The Harry Reid campaign describes Sharron Angle as extreme. Some of her statements about Social Security have been clipped from context for his campaign ads. In them she references privatization, a legitimate discussion point. Sen. Reid has stymied such discussion, and in doing so has been extremely shortsighted. He termed anxiety about Social Security solvency a myth or a manufactured crisis.
In 2005 he stated that even if the system went unchanged people would be able to draw 100 percent of their Social Security benefits for approximately the next 50 years.
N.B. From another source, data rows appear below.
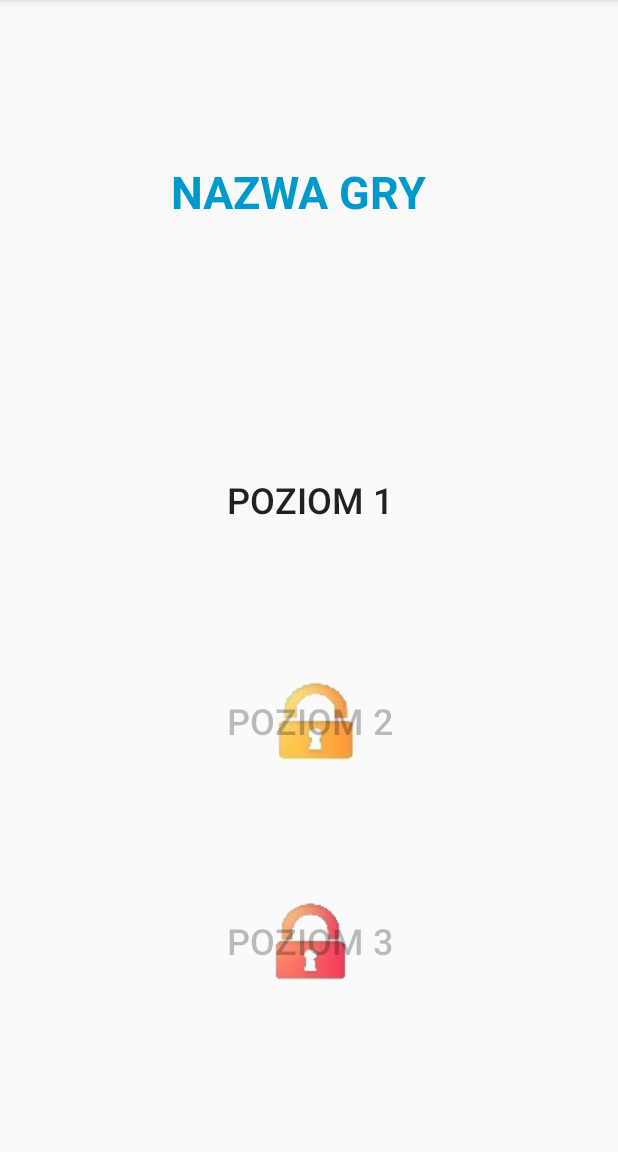
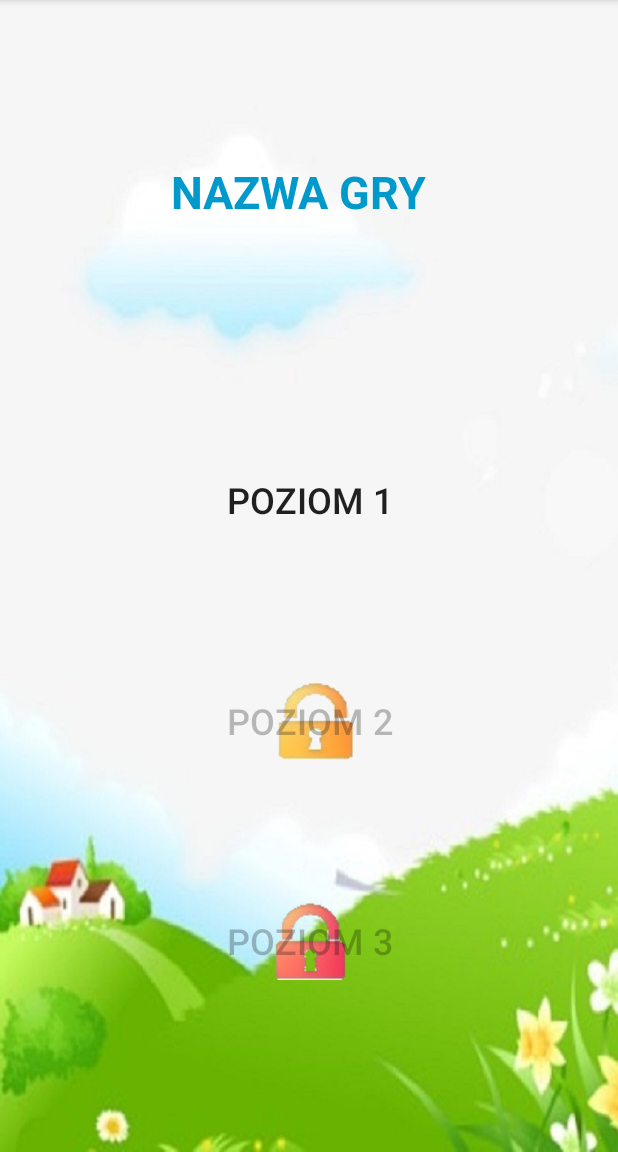
Before and after one commit to dszeliga/projekt_IP, an Android app: the LevelsManagerActivity screen opened directly, with no data from a screen before it, on a phone screen of 412 x 824 dp, the part 84-1236 px from its top. Run offline under Robolectric (Android 15) with nearby library versions, the phone set to English and light mode, and no system bars.

Commit message:
Background v2

```diff
--- a/app/src/main/res/layout/activity_levels_manager.xml
+++ b/app/src/main/res/layout/activity_levels_manager.xml
@@ -4,6 +4,7 @@
     xmlns:tools="http://schemas.android.com/tools"
     android:layout_width="match_parent"
     android:layout_height="match_parent"
+    android:background="@drawable/b_menu_1"
     android:visibility="visible"
     tools:context="com.example.lastwerewolf.projekt_ip.LevelsManagerActivity"
     tools:layout_editor_absoluteY="81dp">
--- a/app/src/main/res/layout/activity_memo_game.xml
+++ b/app/src/main/res/layout/activity_memo_game.xml
@@ -4,6 +4,7 @@
     xmlns:tools="http://schemas.android.com/tools"
     android:layout_width="match_parent"
     android:layout_height="match_parent"
+    android:background="@drawable/b_game1"
     tools:context="com.example.lastwerewolf.projekt_ip.MemoGameActivity"
     tools:layout_editor_absoluteY="81dp">
 
--- a/app/src/main/res/layout/activity_menu.xml
+++ b/app/src/main/res/layout/activity_menu.xml
@@ -4,7 +4,10 @@
     xmlns:tools="http://schemas.android.com/tools"
     android:layout_width="match_parent"
     android:layout_height="match_parent"
+    android:background="@drawable/b_menu"
+    android:backgroundTint="@drawable/b_menu"
     tools:context="com.example.lastwerewolf.projekt_ip.MenuActivity">
+
     <TextView
         android:id="@+id/NameTxt"
         android:layout_width="0dp"
```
However, in its “Summary of the 2010 Annual Reports” the Social Security and Medicare Board of Trustees reported that Social Security is expected to be paying out more benefits than collected in taxes by 2016 and the trust fund will be empty by 2037.
In April 2007, Sen. Reid remarked that our troops were losing the war in Iraq. He described the surge as unsuccessful. Some found this an extreme insult. Even those who did not, must acknowledge that Sen. Reid was extremely inaccurate.
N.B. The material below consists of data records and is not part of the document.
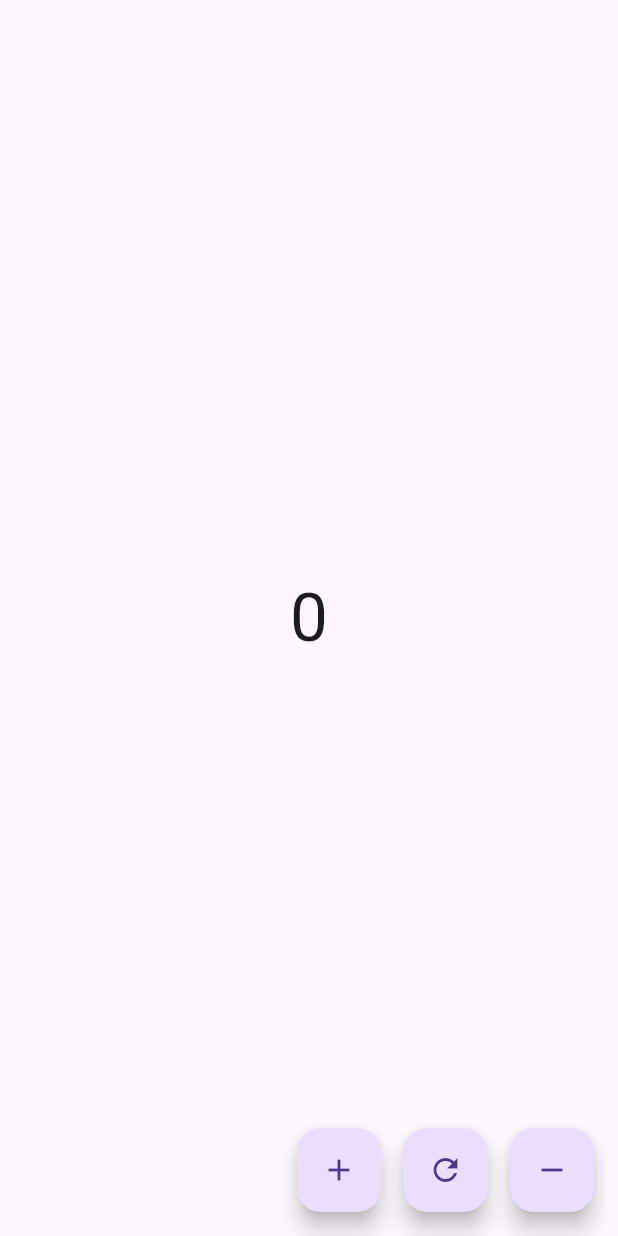
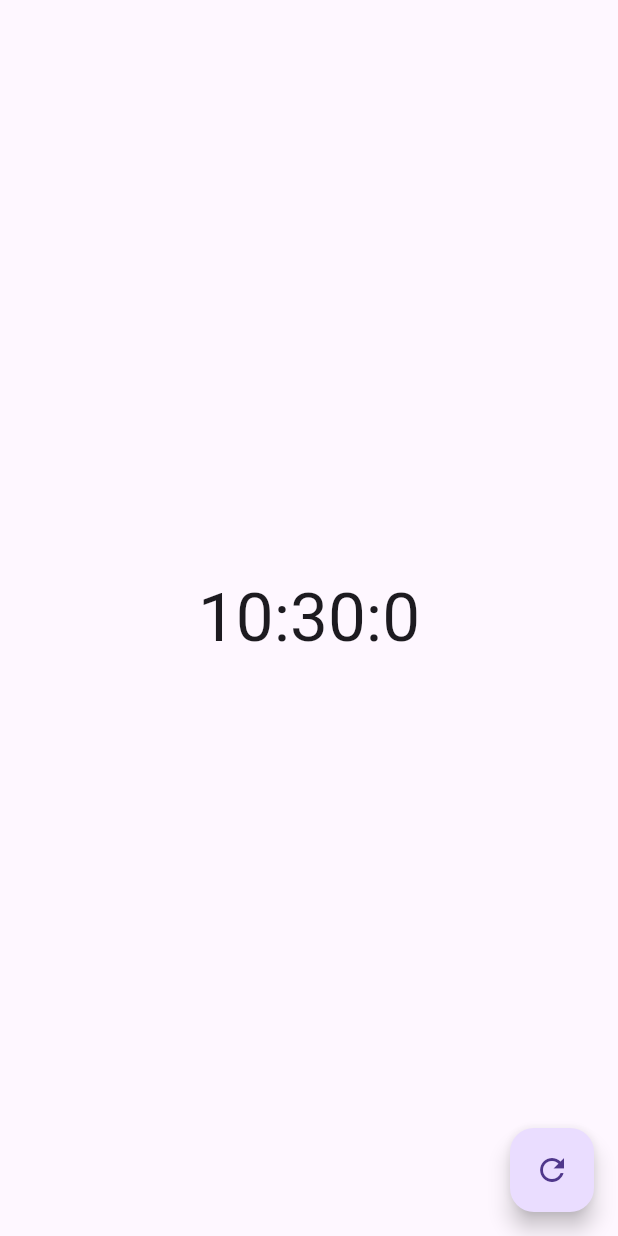
Before and after one commit to HoangNH19603/bloc, a Flutter app: the screen it shows after launch, on a phone screen of 412 x 824 dp. Run offline on Flutter 3.47's test engine with Material 3 defaults, Android fonts, the phone set to English and light mode, and no system bars; our stand-ins replace bloc, flutter_bloc.

Commit message:
finish cubit & bloc meaning

```diff
--- a/bloc_app_2/analysis_options.yaml
+++ b/bloc_app_2/analysis_options.yaml
@@ -7,6 +7,9 @@
 
 # The following line activates a set of recommended lints for Flutter apps,
 # packages, and plugins designed to encourage good coding practices.
+analyzer:
+  errors:
+    avoid_print: ignore
 include: package:flutter_lints/flutter.yaml
 
 linter:
--- a/bloc_app_2/lib/app.dart
+++ b/bloc_app_2/lib/app.dart
@@ -1,5 +1,6 @@
+import 'package:bloc_app_2/timer/timer.dart';
 import 'package:flutter/material.dart';
 
 class TimerApp extends MaterialApp {
-  const TimerApp({super.key});
+  const TimerApp({super.key}) : super(home: const TimerPage());
 }
--- a/bloc_app_2/lib/main.dart
+++ b/bloc_app_2/lib/main.dart
@@ -1,8 +1,9 @@
 import 'package:bloc/bloc.dart';
+import 'package:bloc_app_2/app.dart';
 import 'package:bloc_app_2/timer_observer.dart';
 import 'package:flutter/widgets.dart';
 
 void main() {
   Bloc.observer = const TimerBlocObserver();
-  // runApp(const);
+  runApp(const TimerApp());
 }
--- a/bloc_app_2/lib/timer/cubit/timer_cubit.dart
+++ b/bloc_app_2/lib/timer/cubit/timer_cubit.dart
@@ -7,17 +7,13 @@ class TimerCubit extends Cubit<DateTime> {
 
   @override
   void onChange(Change<DateTime> change) {
-    // TODO: implement onChange
     super.onChange(change);
-    // ignore: avoid_print
     print(change);
   }
 
   @override
   void onError(Object error, StackTrace stackTrace) {
-    // TODO: implement onError
     super.onError(error, stackTrace);
-    // ignore: avoid_print
     print('$error, $stackTrace');
   }
 }
--- a/bloc_app_2/lib/timer/view/timer_page.dart
+++ b/bloc_app_2/lib/timer/view/timer_page.dart
@@ -0,0 +1,15 @@
+  import 'package:bloc_app_2/timer/timer.dart';
+import 'package:flutter/widgets.dart';
+import 'package:flutter_bloc/flutter_bloc.dart';
+
+class TimerPage extends StatelessWidget {
+  const TimerPage({super.key});
+
+  @override
+  Widget build(BuildContext context) {
+    return BlocProvider(
+      create: (_) => TimerCubit(),
+      child: const TimerView(),
+    );
+  }
+}
--- a/bloc_app_2/lib/timer/view/timer_view.dart
+++ b/bloc_app_2/lib/timer/view/timer_view.dart
@@ -0,0 +1,22 @@
+import 'package:bloc_app_2/timer/timer.dart';
+import 'package:flutter/material.dart';
+import 'package:flutter_bloc/flutter_bloc.dart';
+
+class TimerView extends StatelessWidget {
+  const TimerView({super.key});
+
+  @override
+  Widget build(BuildContext context) {
+    return Scaffold(
+      body: Center(child: BlocBuilder<TimerCubit, DateTime>(
+        builder: (context, state) {
+          return Text('${state.hour}:${state.minute}:${state.second}', style: Theme.of(context).textTheme.displayMedium);
+        },
+      )),
+      floatingActionButton: FloatingActionButton(
+        child: const Icon(Icons.refresh),
+        onPressed: () => context.read<TimerCubit>().getTime(),
+      )
+    );
+  }
+}
```
Also changed, not shown: bloc_app_2/lib/timer/bloc/timer_bloc.dart (+14 -5 lines), bloc_app_2/lib/timer_observer.dart (+2 -6 lines).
As majority leader, Sen. Reid implemented extreme increases in federal spending and federal debt. A stimulus bill costing $787 billion passed in February 2009. On Jan. 28, 2010, the Senate voted to increase the federal debt limit to $14.3 trillion to accommodate borrowing for the remainder of 2010.
Sen. Reid placed an extreme blockade on public debate of the health care bill. Voting on its passage was scheduled before senators, and the general public, had read it. Dialogue with a citizenry eager to understand this legislation was extremely lacking.
Those who recall the 1980 election can discern a Carteresque pattern in the extremist appellation. “Isn’t Ronald Reagan too right wing, too extreme,” the Carter campaign asked? Voters answered, “No.” Name-calling of an opponent sometimes is occasioned when a candidate’s record fails to supply solid ground for re-election. Name-calling itself cannot persuade discerning voters.